How can you define something that is simple? Simplicity is indeed an abstract term.
Let’s have a look at some dictionaries, those works that since the 17th century have done an incredible effort of synthesizing all human experience, and see what they have to say about it.
It is terribly interesting to see that for the definition of something that is easy, man has only used terms that mean the opposite: effort, difficult, complex,…
By assembling the main concepts, simplicity is the skill of performing an action that raises no questions, difficulties or efforts.
It is clear that for the word simple to exist, we need to go through a series of objects whose attributes make it simple – or not.
If we apply this concept to our profession, we can say an interface is a series of graphical objects that form an entity with which users will work. And it will be this entity that will be considered simple – or not.
Since human behaviour is 95% non-conscious, simplicity will be evaluated based on:
- A skill that is 95% non-conscious

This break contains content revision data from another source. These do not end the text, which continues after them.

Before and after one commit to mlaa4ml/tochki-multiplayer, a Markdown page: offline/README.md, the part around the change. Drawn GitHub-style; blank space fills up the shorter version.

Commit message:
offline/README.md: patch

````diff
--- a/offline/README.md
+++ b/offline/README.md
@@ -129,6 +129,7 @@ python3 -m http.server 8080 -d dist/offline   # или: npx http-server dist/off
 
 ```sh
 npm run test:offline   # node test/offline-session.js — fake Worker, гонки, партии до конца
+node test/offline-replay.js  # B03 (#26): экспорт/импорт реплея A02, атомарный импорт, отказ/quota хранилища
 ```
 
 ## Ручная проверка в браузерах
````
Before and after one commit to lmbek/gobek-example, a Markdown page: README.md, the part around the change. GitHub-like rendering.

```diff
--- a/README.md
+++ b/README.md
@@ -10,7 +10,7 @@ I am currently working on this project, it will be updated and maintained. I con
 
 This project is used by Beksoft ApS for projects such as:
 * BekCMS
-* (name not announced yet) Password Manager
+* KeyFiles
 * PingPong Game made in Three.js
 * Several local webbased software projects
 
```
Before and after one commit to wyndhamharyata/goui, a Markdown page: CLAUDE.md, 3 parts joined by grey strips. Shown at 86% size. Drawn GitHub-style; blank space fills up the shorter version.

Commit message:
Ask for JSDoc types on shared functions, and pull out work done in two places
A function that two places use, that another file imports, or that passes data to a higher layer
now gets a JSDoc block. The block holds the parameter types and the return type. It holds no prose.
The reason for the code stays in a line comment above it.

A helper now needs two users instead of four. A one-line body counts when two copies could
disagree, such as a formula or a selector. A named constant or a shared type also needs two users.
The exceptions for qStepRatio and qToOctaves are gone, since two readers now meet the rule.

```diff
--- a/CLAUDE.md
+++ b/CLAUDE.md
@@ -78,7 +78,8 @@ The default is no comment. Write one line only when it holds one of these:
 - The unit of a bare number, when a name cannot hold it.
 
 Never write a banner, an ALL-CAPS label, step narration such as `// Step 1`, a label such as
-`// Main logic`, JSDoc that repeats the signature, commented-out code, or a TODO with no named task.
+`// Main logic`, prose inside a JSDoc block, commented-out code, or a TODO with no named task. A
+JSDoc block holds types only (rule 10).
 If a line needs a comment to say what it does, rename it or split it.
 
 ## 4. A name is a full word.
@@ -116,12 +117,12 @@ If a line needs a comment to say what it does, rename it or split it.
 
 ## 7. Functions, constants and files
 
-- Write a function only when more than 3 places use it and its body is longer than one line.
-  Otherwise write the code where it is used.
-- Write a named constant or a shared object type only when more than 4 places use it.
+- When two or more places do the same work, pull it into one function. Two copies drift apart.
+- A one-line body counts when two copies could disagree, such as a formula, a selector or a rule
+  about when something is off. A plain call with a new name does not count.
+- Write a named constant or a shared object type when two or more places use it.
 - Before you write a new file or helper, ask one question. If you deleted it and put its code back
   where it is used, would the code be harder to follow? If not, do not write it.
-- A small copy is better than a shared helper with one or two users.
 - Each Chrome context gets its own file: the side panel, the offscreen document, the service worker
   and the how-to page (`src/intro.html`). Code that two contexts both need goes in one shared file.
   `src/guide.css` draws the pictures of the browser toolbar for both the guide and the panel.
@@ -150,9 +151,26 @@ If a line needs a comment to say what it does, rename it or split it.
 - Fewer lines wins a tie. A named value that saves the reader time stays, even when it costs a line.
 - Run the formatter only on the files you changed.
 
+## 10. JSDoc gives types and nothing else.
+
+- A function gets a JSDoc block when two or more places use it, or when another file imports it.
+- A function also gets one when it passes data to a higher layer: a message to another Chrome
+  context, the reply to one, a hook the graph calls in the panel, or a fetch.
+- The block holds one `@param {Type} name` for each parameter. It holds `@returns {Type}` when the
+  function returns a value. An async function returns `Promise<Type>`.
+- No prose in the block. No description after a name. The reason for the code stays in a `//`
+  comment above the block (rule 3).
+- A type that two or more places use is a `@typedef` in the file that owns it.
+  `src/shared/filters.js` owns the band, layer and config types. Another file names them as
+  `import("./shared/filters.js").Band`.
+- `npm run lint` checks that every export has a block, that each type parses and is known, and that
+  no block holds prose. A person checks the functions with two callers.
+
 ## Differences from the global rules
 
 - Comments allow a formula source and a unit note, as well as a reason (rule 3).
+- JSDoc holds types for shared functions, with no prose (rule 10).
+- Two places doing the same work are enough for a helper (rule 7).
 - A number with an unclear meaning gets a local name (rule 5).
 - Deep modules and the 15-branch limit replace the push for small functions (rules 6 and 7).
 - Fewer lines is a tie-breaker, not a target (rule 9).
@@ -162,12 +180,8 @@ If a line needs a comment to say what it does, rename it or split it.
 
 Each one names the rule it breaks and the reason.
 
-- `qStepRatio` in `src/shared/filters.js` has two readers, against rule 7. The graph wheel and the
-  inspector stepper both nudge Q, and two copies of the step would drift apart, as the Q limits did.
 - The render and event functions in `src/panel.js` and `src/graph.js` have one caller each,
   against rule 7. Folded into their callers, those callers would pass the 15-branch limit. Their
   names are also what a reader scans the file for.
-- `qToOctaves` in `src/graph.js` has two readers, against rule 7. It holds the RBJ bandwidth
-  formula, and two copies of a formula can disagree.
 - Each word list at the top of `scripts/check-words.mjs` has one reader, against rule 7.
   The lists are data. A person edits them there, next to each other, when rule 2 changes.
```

- An imposition to our mind that is 95% non-conscious
- A difficulty and/or effort that is 95% non-conscious
Non-consciousness, the automatic mode of our brain, makes cognitive activity lighter for us. As such, it is the basis of simplicity.
An efficient method is a procedure that assembles all graphical objects in such a way that users will perceive its use as simple and that generates behaviour that is based on the 95% of non-conscious activity of our brain.